Isaac Peace Rodman was born in South Kingstown on August 18, 1822 to Samuel Rodman, a woolen manufacturer, and Mary (Peckham) Rodman. His ancestors included members of South Kingstown’s most prominent clans–the Hazards and the Perrys.
After attending local public schools Isaac entered his father’s business, but his love of learning and avid reading habits gained him local renown as a scholar and literary critic. Engaging in public life, Rodman served as president of his town council and as a senator and a representative in the Rhode Island General Assembly. He also became director of the Wakefield Bank. Rodman married Sally Arnold, the daughter of Governor Lemuel Arnold, in 1847, and the couple became the parents of seven children.

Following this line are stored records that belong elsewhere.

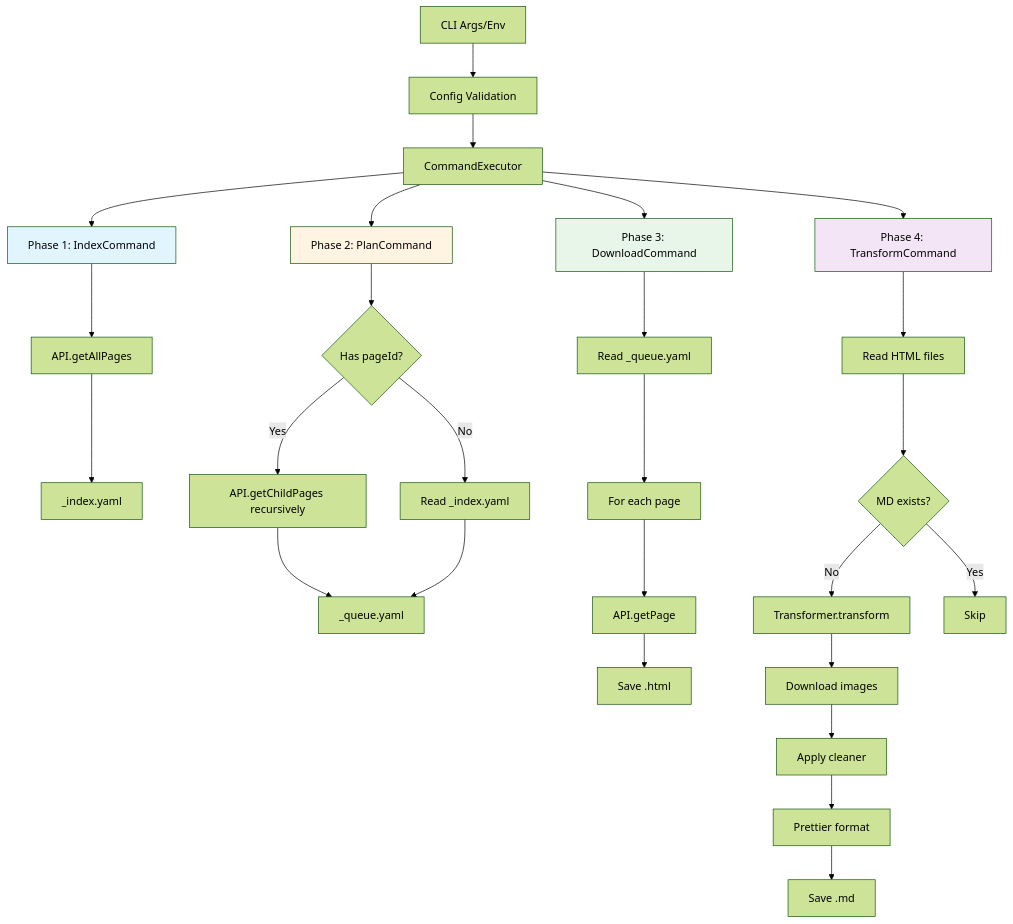
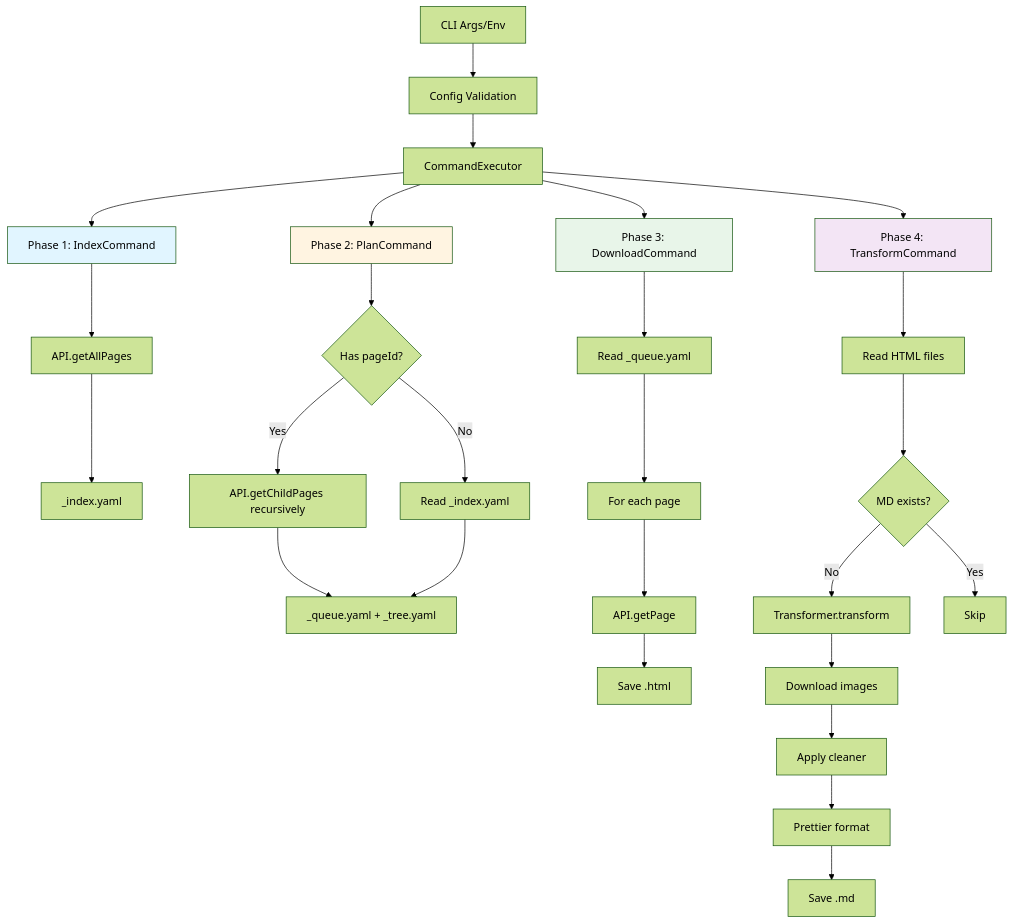
The first of 4 diagrams in agents.md (borgius/confluence-exporter), drawn with Mermaid (forest theme) before and after one commit. The commit also changed other lines of this file and 5 other files, not shown here.

Commit message:
feat: Enhance planning command to create hierarchical tree structure and update queue generation

````diff
--- a/agents.md
+++ b/agents.md
@@ -75,38 +75,38 @@
 ```mermaid
 flowchart TD
     A[CLI Args/Env] --> B[Config Validation]
     B --> C[CommandExecutor]
     
     C --> D[Phase 1: IndexCommand]
     C --> E[Phase 2: PlanCommand]
     C --> F[Phase 3: DownloadCommand]
     C --> G[Phase 4: TransformCommand]
     
     D --> D1[API.getAllPages]
     D1 --> D2[_index.yaml]
     
     E --> E1{Has pageId?}
     E1 -->|Yes| E2[API.getChildPages recursively]
     E1 -->|No| E3[Read _index.yaml]
-    E2 --> E4[_queue.yaml]
+    E2 --> E4[_queue.yaml + _tree.yaml]
     E3 --> E4
     
     F --> F1[Read _queue.yaml]
     F1 --> F2[For each page]
     F2 --> F3[API.getPage]
     F3 --> F4[Save .html]
     
     G --> G1[Read HTML files]
     G1 --> G2{MD exists?}
     G2 -->|No| G3[Transformer.transform]
     G2 -->|Yes| G4[Skip]
     G3 --> G5[Download images]
     G5 --> G6[Apply cleaner]
     G6 --> G7[Prettier format]
     G7 --> G8[Save .md]
     
     style D fill:#e1f5ff
     style E fill:#fff4e1
     style F fill:#e8f5e9
     style G fill:#f3e5f5
 ```
````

When the Civil War began, the thirty-eight year old civic leader raised a military company composed of his fellow townsmen for the 2nd Rhode Island Regiment of Volunteers and was appointed as its captain by Governor William Sprague. For Rodman’s valor at First Bull Run, Sprague appointed him colonel of the 4th Rhode Island Regiment when it was mustered into service in October, 1861. That unit fought in the North Carolina campaign as part of General Burnside’s Ninth Corps. At the battles of Roanoke and New Bern, Rodman won acclaim for his daring. One early Civil War historian stated that “the charge by Colonel Rodman, leading the 4th Rhode Island Regiment, was one of the most heroic deeds” of the Battle of New Bern. Shortly thereafter Rodman was breveted brigadier general. Governor Sprague, the martial man who mobilized Rhode Island troops at the outset of the war, wrote privately in early 1862 that “General Rodman is the bravest man I ever knew.”
In April 1862, Rodman was felled by typhoid fever and came home to recuperate. Against the advice of his physician, he quickly returned to the battlefront.
Assuming command of the 3rd Division, Ninth Corps, Rodman led his troops at South Mountain and at the crucial Battle of Antietam, where he received a mortal wound. On the afternoon of August 17, 1862, the day before his fortieth birthday, Rodman tried to warn a brigade under his command of a Confederate ambush in the infamous Antietam cornfield. As Rodman daringly galloped across an open meadow, a Rebel sharpshooter knocked him off his horse with a fatal wound to the chest. Rodman died on August 30, becoming the highest ranking Rhode Island soldier ever to die in battle.